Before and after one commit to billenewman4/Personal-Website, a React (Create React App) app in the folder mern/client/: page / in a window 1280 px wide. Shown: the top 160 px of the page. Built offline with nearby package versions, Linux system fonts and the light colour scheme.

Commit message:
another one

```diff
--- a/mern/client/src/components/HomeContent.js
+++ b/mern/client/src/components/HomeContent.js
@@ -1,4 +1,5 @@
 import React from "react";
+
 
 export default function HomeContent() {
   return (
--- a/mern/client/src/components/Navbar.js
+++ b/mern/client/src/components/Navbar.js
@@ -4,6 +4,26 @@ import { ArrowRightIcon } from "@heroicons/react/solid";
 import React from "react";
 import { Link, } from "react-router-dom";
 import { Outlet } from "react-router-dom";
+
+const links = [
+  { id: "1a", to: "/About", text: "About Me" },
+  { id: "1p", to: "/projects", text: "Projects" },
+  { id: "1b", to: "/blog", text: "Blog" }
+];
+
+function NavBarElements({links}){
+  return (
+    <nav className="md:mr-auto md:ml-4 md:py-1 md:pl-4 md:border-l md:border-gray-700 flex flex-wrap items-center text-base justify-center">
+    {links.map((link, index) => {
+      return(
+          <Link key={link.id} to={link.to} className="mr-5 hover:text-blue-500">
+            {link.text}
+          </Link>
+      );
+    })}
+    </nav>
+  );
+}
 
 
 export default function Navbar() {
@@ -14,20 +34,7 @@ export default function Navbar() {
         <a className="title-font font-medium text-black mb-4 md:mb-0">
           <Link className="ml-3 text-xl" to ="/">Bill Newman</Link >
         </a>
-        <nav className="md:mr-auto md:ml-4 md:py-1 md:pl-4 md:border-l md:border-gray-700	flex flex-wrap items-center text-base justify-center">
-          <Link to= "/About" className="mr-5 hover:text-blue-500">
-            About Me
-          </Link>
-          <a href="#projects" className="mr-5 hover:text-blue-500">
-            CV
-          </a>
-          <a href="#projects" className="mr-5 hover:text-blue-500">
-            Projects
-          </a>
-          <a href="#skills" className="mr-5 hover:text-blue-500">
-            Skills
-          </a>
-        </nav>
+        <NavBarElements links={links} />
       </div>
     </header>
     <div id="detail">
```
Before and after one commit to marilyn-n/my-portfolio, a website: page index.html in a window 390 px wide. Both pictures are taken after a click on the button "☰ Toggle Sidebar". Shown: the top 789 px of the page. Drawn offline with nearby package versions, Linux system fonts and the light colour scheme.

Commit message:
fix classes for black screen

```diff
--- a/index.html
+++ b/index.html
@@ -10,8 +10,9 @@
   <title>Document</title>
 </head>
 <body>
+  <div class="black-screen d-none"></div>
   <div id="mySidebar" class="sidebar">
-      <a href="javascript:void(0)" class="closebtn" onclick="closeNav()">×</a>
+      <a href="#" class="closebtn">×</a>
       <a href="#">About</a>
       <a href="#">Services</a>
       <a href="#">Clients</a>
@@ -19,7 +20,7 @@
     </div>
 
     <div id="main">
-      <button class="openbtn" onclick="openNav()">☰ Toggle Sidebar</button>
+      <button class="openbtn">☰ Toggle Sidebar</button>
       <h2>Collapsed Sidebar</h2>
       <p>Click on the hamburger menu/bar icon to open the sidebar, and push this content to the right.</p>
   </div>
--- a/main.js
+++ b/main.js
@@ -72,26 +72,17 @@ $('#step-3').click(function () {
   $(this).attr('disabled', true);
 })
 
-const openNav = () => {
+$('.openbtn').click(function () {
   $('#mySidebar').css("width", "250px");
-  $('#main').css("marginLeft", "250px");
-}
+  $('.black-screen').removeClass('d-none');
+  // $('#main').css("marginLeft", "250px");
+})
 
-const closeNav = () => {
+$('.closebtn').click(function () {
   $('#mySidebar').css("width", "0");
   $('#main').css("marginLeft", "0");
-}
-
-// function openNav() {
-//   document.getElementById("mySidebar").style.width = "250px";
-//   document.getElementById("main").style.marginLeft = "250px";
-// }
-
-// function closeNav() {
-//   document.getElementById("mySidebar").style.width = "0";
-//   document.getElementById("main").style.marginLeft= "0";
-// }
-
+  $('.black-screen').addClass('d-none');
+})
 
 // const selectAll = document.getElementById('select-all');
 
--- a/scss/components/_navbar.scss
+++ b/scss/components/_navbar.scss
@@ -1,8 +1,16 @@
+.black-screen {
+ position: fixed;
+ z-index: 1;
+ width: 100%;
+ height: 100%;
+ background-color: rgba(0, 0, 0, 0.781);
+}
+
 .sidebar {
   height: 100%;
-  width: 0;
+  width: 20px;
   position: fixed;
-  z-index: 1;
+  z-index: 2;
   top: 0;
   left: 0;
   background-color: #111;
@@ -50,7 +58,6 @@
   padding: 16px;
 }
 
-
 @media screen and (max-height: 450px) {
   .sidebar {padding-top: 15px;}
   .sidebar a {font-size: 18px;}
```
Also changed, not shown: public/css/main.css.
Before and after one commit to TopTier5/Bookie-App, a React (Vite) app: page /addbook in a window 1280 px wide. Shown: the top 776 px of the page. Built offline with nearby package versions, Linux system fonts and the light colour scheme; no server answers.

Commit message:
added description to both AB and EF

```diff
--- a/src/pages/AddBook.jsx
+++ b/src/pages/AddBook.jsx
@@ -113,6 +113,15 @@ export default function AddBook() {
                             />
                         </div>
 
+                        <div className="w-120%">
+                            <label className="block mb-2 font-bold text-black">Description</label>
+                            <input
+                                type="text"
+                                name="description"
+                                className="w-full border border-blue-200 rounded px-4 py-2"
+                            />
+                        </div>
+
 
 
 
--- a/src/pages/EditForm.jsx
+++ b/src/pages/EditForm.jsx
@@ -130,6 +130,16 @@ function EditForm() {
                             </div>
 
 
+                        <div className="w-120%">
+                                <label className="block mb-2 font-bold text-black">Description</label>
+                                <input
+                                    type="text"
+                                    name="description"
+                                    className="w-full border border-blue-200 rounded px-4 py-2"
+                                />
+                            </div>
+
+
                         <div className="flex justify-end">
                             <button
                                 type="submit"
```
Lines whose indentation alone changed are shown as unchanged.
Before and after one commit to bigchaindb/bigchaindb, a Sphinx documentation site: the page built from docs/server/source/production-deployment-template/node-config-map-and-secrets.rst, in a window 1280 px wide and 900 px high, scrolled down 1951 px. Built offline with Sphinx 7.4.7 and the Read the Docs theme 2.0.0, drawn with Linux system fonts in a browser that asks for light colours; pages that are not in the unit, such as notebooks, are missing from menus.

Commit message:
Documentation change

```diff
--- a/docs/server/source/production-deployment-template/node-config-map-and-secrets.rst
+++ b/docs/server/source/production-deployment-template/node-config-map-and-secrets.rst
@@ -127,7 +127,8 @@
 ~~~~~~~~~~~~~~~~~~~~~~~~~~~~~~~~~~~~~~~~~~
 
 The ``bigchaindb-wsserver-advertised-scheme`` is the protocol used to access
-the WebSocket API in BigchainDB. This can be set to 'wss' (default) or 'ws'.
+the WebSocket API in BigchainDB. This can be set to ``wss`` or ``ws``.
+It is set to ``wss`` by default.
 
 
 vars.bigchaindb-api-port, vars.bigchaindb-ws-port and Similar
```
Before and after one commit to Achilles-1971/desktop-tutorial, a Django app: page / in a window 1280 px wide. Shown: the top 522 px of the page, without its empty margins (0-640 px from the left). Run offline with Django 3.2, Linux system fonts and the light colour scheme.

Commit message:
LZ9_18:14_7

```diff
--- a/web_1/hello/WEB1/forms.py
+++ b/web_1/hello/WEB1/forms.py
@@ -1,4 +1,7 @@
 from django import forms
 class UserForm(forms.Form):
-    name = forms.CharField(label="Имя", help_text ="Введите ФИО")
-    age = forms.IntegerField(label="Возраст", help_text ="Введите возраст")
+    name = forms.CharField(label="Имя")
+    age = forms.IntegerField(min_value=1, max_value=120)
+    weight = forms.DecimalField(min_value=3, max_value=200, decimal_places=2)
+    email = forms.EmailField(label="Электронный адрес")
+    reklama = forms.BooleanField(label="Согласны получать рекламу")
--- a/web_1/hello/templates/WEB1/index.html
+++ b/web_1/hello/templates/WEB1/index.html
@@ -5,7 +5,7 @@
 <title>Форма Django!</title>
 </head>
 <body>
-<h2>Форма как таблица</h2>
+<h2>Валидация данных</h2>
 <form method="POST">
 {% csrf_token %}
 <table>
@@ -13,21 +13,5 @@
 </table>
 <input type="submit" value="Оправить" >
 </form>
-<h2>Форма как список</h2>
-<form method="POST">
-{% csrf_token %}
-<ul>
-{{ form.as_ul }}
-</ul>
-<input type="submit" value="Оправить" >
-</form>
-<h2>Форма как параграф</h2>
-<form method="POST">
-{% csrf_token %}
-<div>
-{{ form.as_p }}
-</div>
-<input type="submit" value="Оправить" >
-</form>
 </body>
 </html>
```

» **REQUIRED WORK**: Copy every line from the data that includes the string "openNav".

» **RESULT OF THIS TASK**:
-      <button class="openbtn" onclick="openNav()">☰ Toggle Sidebar</button>
-const openNav = () => {
-// function openNav() {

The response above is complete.